**Exercise details**
Determine how many lines of the material hold the word "final", and answer with the number only.

**Task data**
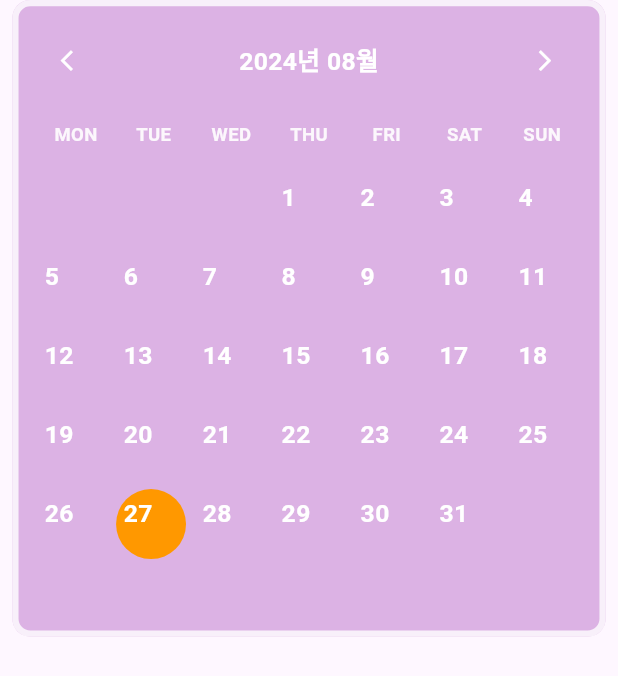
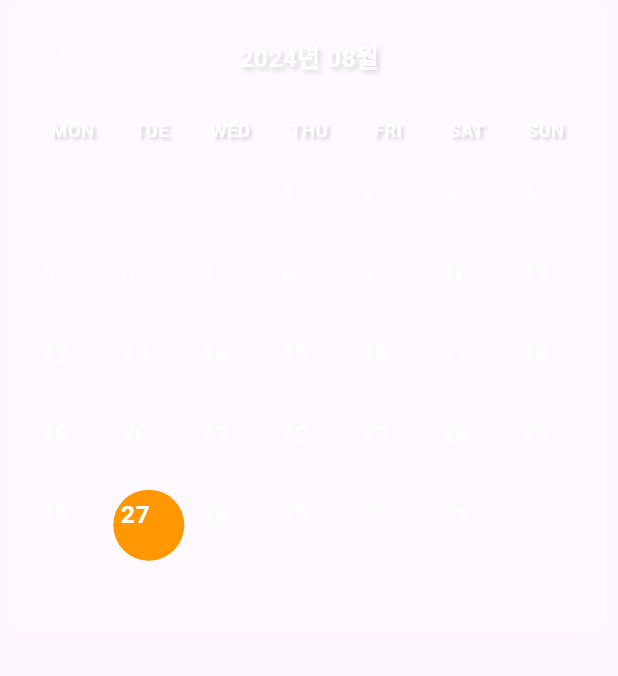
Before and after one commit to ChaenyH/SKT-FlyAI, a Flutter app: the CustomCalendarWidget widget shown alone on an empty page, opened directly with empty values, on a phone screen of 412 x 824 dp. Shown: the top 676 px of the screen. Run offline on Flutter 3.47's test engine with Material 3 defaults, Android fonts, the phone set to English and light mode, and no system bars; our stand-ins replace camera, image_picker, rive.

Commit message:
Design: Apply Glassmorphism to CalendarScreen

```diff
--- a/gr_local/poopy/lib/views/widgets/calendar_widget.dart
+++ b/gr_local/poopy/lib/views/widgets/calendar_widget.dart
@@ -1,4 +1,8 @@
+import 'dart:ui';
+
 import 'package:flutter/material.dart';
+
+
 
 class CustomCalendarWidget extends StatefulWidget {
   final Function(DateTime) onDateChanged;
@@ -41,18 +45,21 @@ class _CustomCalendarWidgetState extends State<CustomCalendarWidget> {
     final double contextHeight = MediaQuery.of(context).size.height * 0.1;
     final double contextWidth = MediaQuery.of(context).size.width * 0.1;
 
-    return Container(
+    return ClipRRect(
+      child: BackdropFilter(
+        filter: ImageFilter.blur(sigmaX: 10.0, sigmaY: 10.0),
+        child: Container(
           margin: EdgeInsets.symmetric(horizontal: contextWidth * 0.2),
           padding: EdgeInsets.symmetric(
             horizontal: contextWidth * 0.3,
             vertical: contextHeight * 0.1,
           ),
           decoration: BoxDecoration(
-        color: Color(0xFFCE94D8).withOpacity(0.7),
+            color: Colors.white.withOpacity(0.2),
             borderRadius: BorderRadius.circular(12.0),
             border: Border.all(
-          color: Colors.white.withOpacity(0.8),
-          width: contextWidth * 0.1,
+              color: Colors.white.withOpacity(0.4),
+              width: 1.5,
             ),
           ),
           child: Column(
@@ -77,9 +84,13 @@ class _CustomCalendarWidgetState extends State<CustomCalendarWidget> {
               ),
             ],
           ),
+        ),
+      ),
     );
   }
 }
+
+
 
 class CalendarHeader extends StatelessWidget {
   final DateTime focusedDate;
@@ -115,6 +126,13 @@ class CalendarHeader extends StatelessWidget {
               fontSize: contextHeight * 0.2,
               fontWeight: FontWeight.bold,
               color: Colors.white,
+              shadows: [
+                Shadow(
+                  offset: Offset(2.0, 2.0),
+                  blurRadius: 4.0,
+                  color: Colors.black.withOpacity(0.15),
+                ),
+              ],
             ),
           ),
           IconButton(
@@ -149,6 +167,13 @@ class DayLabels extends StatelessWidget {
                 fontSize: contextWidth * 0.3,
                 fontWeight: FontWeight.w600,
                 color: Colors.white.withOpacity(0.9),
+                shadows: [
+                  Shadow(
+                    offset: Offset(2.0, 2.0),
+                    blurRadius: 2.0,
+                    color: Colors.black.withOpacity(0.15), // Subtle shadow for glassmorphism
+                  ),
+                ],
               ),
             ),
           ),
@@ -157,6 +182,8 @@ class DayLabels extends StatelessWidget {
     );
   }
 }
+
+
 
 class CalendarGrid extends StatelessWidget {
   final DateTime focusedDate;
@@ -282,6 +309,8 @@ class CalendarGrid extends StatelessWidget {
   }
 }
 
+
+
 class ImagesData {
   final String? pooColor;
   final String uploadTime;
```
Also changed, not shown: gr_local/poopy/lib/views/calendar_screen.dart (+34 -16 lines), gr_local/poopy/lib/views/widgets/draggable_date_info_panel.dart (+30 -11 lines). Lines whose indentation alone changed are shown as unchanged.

**Finished exercise**
7